Required work ->
Report each line of the data that has "padding" somewhere in it.

== Input material

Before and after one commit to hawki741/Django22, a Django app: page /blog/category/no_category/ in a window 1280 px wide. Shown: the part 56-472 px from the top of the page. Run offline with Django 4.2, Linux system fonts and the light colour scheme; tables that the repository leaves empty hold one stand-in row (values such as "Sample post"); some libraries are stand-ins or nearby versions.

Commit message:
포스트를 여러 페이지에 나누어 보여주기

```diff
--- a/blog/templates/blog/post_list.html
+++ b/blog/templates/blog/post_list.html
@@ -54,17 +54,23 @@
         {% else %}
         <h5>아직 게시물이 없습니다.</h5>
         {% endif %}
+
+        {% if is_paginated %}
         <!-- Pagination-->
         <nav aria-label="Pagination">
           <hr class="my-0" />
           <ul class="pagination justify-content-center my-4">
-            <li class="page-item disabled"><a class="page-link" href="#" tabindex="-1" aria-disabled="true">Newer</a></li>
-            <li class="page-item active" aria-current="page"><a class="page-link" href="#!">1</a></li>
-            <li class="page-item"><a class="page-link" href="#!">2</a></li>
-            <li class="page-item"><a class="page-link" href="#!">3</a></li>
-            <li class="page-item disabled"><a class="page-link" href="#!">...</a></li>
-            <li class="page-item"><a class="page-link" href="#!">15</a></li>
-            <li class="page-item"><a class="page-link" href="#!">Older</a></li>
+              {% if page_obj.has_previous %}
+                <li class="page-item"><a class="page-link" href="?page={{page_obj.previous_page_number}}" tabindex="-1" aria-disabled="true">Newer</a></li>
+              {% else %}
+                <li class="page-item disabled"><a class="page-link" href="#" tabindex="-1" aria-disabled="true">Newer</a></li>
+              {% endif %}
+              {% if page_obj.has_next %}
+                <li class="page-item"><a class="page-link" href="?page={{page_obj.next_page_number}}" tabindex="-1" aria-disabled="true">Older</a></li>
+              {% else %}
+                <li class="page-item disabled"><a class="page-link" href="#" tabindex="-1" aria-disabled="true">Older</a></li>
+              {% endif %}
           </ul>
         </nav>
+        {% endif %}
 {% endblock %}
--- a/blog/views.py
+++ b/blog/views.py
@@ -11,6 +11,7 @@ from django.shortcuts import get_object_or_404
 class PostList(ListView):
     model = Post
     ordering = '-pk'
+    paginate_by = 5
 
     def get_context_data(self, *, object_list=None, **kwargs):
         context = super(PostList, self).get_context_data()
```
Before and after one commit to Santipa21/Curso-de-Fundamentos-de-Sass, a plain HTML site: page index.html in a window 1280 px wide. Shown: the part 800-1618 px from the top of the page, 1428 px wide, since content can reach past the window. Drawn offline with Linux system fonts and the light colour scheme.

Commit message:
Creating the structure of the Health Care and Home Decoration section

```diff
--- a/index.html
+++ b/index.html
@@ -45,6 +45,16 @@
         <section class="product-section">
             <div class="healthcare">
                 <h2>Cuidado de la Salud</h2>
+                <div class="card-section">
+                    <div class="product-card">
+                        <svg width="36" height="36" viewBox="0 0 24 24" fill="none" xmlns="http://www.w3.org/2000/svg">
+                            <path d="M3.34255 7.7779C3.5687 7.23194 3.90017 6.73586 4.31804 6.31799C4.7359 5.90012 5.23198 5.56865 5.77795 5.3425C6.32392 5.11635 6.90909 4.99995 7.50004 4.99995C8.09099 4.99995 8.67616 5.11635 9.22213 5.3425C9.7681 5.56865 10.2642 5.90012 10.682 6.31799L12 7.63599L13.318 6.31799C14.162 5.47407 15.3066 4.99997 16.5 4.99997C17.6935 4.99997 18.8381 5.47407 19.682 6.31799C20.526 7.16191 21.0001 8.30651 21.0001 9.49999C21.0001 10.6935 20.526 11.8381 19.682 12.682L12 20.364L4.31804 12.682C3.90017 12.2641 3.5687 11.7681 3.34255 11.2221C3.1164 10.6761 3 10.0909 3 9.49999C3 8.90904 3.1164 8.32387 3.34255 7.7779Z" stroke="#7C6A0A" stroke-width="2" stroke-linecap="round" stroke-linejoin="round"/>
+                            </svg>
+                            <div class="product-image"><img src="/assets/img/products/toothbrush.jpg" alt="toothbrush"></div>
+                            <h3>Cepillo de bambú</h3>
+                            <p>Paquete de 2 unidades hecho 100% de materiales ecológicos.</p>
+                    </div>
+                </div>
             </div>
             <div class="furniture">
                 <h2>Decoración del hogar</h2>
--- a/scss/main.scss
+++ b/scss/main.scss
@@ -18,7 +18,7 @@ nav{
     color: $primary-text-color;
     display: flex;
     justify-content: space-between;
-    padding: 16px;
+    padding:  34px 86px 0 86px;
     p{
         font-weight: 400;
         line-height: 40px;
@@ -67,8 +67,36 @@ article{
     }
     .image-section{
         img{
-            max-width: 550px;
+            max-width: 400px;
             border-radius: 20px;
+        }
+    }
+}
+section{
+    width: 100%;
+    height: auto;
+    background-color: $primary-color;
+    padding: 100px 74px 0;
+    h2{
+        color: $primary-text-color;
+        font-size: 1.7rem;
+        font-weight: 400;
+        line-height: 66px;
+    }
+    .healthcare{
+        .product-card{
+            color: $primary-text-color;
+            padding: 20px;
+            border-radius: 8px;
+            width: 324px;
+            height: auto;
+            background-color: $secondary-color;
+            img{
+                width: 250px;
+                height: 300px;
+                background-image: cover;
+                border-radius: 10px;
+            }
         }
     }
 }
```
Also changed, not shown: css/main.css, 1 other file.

====

Worked solution ->
-    padding: 16px;
+    padding:  34px 86px 0 86px;
+    padding: 100px 74px 0;
+            padding: 20px;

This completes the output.